- **WORK TO BE COMPLETED**:
What lines below include the word "boxes"? Copy each one.

-- -- --

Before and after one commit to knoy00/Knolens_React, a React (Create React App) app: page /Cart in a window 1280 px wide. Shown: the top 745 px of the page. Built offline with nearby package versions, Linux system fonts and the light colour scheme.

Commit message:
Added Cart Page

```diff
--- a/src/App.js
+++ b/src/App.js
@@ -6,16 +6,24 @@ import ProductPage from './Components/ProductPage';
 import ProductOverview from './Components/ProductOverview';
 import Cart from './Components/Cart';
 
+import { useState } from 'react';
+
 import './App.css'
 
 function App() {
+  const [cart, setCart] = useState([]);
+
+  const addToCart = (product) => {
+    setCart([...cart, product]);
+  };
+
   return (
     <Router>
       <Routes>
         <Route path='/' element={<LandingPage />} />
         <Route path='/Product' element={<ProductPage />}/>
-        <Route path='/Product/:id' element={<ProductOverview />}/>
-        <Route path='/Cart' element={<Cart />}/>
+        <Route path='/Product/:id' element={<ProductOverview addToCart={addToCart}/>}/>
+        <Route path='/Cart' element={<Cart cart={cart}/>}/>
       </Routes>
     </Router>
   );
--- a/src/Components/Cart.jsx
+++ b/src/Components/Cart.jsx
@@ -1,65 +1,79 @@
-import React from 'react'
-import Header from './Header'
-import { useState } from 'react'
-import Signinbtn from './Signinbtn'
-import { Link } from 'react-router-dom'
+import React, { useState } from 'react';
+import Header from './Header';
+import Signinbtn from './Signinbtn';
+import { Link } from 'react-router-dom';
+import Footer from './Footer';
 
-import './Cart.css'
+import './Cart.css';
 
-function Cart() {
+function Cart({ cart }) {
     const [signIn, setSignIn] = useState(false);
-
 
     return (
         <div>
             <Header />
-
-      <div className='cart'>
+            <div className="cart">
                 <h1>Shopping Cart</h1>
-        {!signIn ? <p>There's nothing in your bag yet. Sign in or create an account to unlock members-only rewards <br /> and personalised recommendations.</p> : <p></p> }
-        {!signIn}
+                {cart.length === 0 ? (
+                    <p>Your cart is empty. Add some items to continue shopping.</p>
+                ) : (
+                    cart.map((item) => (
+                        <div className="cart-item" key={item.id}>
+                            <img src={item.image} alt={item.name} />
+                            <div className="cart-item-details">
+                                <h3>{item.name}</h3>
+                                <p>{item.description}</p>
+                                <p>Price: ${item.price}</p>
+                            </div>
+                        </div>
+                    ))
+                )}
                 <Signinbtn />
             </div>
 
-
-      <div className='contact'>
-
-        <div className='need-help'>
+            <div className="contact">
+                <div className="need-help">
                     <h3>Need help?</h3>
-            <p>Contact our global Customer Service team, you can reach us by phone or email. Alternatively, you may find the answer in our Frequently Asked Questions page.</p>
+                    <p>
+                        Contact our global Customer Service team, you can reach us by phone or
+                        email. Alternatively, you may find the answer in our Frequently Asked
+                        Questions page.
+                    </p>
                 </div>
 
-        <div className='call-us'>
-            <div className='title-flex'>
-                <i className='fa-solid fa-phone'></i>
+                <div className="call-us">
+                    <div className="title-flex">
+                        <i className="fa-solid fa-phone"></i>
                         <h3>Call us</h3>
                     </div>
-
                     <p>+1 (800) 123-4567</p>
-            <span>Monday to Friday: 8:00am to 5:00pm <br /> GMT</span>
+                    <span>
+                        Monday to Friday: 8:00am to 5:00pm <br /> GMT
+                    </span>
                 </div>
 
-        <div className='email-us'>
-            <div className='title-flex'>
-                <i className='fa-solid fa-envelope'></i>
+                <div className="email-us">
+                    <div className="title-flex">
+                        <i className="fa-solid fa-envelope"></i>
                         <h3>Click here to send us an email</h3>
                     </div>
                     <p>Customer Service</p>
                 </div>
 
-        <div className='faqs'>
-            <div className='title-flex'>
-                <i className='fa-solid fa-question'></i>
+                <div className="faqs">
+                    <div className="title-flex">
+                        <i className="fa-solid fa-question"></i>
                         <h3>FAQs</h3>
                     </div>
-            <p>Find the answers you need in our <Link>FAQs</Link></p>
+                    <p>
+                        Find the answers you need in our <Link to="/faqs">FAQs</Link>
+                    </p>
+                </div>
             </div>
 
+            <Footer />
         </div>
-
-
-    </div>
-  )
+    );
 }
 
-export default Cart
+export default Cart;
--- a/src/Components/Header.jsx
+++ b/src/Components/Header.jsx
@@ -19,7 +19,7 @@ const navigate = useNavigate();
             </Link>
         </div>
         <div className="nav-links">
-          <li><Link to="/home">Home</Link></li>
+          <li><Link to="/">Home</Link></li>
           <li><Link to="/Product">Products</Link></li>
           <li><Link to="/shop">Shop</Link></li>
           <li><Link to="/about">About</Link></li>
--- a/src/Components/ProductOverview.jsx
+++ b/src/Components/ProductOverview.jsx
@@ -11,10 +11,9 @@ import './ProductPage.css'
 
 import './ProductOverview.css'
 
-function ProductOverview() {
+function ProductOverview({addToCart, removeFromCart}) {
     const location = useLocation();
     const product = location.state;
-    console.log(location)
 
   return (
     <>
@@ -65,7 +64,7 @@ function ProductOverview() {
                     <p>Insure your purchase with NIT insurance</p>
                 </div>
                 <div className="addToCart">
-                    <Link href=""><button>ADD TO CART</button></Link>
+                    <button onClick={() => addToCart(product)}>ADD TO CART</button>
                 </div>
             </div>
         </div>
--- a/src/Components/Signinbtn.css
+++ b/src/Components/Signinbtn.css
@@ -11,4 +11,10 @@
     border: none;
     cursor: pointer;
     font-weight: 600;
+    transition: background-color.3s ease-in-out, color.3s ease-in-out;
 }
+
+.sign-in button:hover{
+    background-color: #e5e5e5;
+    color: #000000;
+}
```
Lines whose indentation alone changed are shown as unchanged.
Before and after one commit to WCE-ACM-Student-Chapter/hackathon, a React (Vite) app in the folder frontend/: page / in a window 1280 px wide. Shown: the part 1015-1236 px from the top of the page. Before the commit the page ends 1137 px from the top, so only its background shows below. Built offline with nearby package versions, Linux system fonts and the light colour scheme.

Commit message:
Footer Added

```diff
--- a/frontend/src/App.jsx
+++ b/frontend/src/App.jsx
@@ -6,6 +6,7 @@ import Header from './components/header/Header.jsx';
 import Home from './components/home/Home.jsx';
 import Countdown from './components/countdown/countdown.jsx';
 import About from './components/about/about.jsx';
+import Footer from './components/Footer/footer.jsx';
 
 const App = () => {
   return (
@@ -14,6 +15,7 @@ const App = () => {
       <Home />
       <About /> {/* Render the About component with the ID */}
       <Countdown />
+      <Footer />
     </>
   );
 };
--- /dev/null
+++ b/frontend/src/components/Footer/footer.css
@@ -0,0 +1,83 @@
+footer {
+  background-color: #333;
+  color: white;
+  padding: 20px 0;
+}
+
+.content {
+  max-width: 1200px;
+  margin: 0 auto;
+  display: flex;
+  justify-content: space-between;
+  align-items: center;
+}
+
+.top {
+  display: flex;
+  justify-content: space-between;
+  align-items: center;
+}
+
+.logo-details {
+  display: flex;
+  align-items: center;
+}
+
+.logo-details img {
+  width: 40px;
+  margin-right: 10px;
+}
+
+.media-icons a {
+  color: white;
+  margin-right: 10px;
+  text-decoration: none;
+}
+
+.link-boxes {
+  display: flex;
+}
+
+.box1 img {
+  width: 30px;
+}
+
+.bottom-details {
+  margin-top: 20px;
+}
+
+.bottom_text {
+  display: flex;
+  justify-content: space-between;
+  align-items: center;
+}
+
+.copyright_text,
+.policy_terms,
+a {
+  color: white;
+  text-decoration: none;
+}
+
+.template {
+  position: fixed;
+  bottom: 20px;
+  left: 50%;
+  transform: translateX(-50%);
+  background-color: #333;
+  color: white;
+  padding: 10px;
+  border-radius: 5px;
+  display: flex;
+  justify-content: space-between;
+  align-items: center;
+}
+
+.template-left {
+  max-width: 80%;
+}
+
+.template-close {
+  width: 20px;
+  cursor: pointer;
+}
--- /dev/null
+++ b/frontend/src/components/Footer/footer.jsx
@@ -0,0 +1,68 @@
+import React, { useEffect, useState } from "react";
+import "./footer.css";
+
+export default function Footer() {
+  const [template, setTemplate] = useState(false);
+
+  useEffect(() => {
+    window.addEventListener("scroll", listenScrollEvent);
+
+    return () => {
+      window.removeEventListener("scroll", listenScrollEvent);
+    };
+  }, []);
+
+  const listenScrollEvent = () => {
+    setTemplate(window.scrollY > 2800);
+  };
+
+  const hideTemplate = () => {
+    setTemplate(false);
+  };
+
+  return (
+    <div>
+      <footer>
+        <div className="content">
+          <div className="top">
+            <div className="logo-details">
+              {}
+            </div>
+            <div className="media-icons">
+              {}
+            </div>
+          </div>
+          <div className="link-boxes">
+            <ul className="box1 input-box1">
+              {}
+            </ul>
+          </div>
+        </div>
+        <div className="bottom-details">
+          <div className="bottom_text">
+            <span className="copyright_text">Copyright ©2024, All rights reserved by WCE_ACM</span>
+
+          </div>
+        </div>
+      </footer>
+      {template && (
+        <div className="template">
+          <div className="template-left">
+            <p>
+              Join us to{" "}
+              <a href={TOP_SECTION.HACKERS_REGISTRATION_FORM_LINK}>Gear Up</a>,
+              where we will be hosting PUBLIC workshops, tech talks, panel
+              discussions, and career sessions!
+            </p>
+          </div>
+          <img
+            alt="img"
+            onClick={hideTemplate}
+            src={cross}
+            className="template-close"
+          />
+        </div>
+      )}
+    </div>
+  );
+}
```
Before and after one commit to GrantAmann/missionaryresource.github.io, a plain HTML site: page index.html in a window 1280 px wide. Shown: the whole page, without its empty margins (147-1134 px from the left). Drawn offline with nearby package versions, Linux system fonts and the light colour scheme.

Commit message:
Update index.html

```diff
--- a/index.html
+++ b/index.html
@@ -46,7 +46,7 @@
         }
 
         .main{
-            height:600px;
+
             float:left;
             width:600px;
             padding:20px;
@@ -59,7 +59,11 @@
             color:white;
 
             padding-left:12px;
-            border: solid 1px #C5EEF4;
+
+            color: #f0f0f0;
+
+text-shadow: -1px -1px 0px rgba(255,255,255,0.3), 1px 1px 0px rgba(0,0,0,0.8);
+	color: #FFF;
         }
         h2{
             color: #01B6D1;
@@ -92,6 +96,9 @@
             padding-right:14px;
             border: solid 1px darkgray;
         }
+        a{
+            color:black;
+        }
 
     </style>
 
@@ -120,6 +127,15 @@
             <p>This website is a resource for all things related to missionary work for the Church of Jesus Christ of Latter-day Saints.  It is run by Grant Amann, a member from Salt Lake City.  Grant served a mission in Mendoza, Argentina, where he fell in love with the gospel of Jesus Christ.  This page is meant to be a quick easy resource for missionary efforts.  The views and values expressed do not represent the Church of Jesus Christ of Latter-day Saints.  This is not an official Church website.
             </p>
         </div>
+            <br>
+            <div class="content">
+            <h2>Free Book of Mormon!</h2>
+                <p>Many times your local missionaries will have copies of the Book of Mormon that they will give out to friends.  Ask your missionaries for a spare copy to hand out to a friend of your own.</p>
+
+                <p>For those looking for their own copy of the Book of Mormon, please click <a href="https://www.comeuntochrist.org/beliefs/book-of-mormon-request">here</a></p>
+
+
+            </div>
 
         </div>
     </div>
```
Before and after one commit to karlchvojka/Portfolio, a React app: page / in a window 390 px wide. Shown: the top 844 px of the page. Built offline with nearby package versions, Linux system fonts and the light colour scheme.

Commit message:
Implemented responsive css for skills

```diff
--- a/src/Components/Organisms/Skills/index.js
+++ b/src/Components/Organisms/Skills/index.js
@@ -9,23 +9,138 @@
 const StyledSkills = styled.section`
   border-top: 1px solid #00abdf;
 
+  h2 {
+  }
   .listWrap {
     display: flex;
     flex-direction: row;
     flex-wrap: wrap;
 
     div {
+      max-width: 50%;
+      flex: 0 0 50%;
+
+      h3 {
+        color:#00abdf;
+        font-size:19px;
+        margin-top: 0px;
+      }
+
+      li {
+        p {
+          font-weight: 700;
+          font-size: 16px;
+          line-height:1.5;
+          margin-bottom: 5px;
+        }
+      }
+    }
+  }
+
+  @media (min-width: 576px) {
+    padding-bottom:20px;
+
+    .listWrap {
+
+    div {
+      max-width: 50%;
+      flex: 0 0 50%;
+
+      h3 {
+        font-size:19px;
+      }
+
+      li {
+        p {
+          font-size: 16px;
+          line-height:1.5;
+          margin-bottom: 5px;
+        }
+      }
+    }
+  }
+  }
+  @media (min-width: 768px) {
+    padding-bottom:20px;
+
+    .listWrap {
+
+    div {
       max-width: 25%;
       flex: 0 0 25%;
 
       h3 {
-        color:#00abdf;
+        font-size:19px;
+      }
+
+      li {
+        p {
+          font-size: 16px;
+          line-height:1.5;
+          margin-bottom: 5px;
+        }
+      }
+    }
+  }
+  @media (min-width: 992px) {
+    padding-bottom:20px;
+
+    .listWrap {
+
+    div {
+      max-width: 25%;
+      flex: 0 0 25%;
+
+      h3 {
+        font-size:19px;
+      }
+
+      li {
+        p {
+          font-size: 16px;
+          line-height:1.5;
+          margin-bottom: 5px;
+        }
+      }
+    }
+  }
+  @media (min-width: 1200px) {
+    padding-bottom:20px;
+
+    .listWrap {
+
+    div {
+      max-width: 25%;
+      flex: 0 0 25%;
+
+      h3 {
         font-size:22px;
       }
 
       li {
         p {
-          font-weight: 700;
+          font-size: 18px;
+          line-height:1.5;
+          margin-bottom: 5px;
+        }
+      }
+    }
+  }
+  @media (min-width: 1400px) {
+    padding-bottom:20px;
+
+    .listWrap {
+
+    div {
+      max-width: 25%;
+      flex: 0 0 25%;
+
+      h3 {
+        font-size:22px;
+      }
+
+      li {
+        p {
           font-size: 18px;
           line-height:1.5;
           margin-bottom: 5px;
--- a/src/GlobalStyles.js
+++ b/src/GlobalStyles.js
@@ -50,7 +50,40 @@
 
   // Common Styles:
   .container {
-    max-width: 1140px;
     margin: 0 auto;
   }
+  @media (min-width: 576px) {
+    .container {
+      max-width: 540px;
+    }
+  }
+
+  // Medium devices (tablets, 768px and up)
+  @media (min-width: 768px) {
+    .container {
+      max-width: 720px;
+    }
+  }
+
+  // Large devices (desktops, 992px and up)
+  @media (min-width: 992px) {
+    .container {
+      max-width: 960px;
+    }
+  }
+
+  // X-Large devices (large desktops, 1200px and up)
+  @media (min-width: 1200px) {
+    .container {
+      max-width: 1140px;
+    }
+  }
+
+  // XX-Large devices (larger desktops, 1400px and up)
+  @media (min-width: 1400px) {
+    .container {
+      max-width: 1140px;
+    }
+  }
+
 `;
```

-- -- --

- **RESULT**:
+.link-boxes {
+          <div className="link-boxes">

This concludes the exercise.